--- Task ---
Copy the data that follows, character for character, minus the pictures.

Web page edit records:

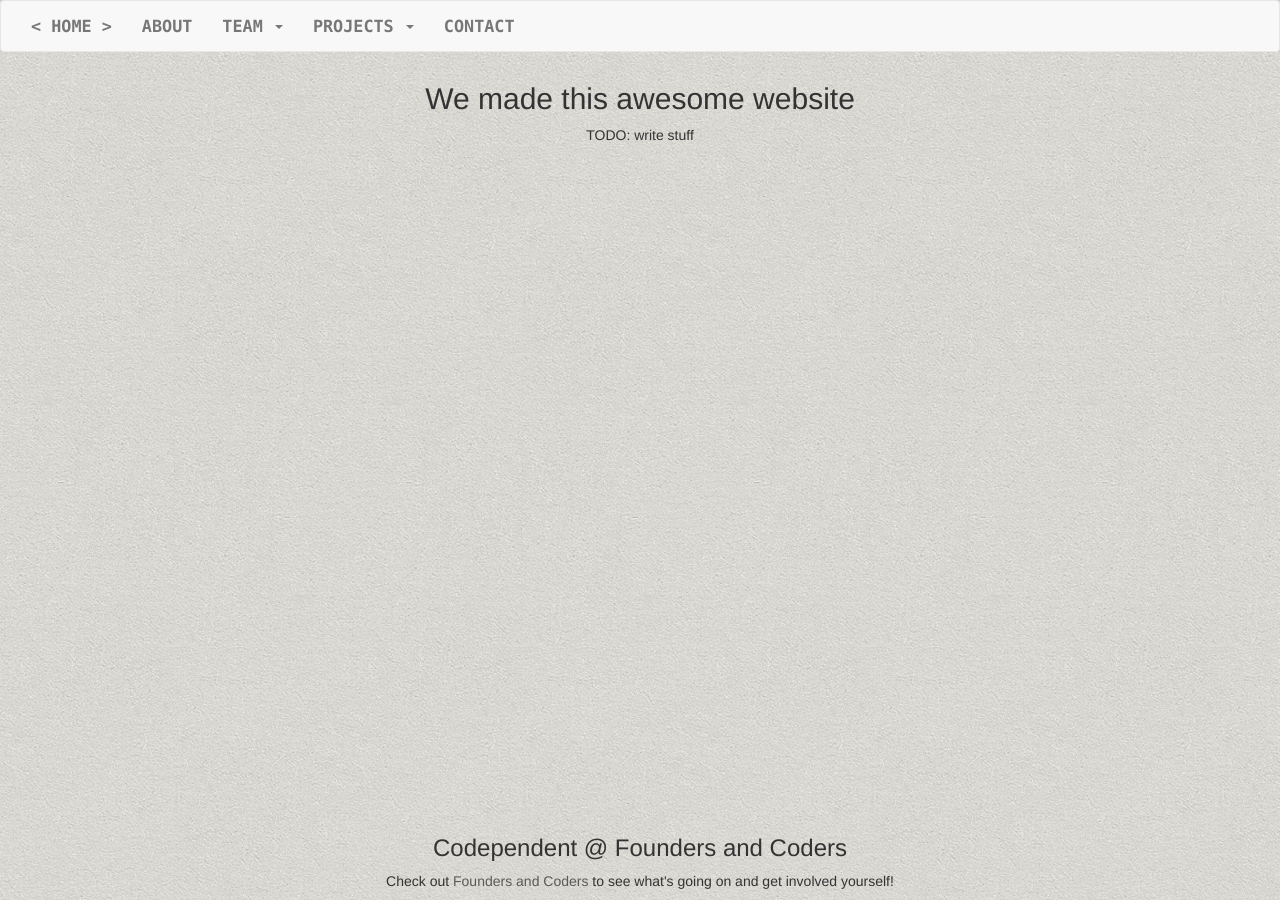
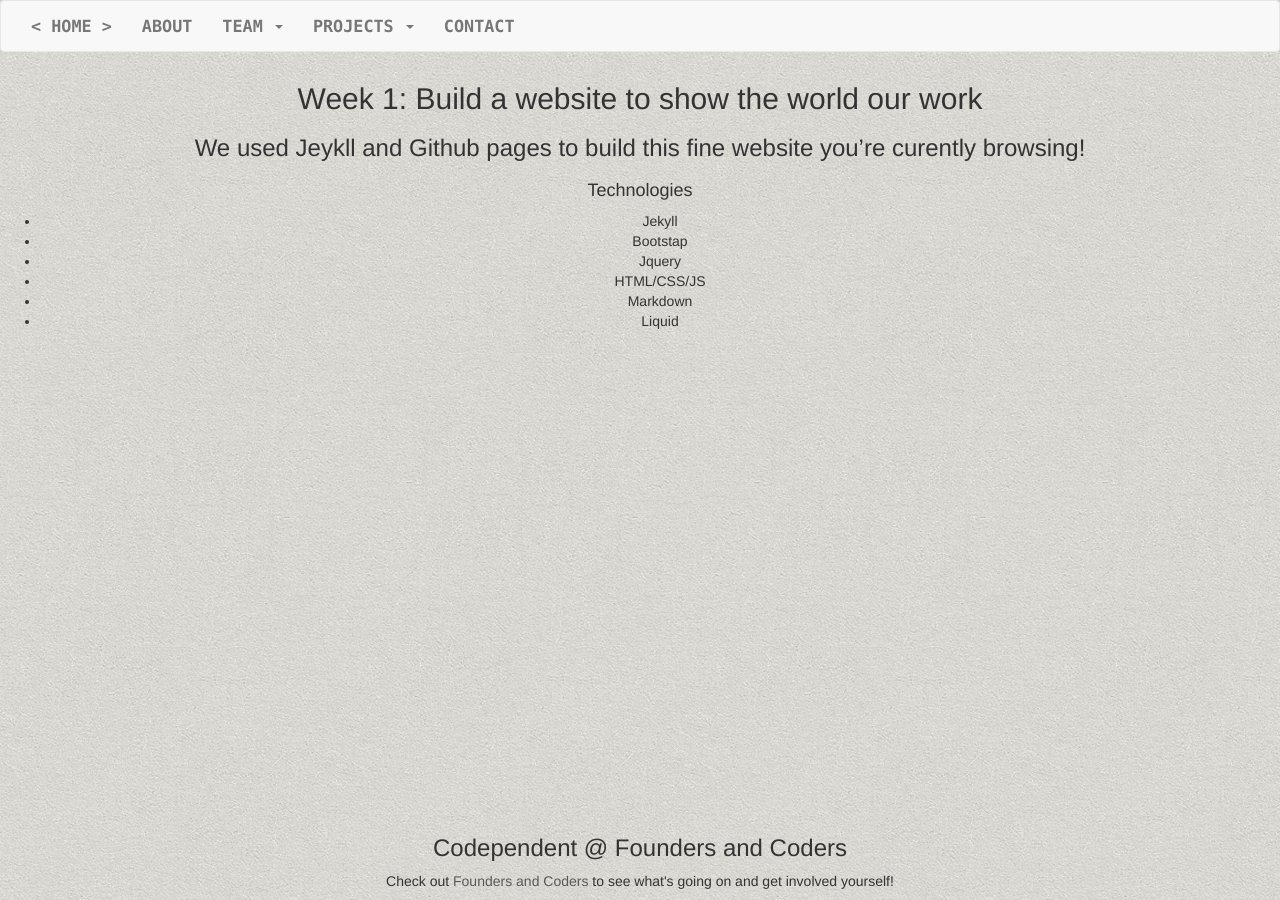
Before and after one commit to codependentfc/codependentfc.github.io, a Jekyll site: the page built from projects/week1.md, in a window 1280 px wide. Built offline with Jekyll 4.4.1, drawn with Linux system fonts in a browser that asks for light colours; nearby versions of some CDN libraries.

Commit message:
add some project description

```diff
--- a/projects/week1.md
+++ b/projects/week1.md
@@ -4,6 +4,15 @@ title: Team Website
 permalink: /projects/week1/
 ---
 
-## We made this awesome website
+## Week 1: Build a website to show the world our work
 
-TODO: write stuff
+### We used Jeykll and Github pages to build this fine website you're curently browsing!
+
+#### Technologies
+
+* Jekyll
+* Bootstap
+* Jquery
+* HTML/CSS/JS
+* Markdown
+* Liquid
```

--- Answer to the exercise ---
Before and after one commit to codependentfc/codependentfc.github.io, a Jekyll site: the page built from projects/week1.md, in a window 1280 px wide. Built offline with Jekyll 4.4.1, drawn with Linux system fonts in a browser that asks for light colours; nearby versions of some CDN libraries.

Commit message:
add some project description

```diff
--- a/projects/week1.md
+++ b/projects/week1.md
@@ -4,6 +4,15 @@ title: Team Website
 permalink: /projects/week1/
 ---
 
-## We made this awesome website
+## Week 1: Build a website to show the world our work
 
-TODO: write stuff
+### We used Jeykll and Github pages to build this fine website you're curently browsing!
+
+#### Technologies
+
+* Jekyll
+* Bootstap
+* Jquery
+* HTML/CSS/JS
+* Markdown
+* Liquid
```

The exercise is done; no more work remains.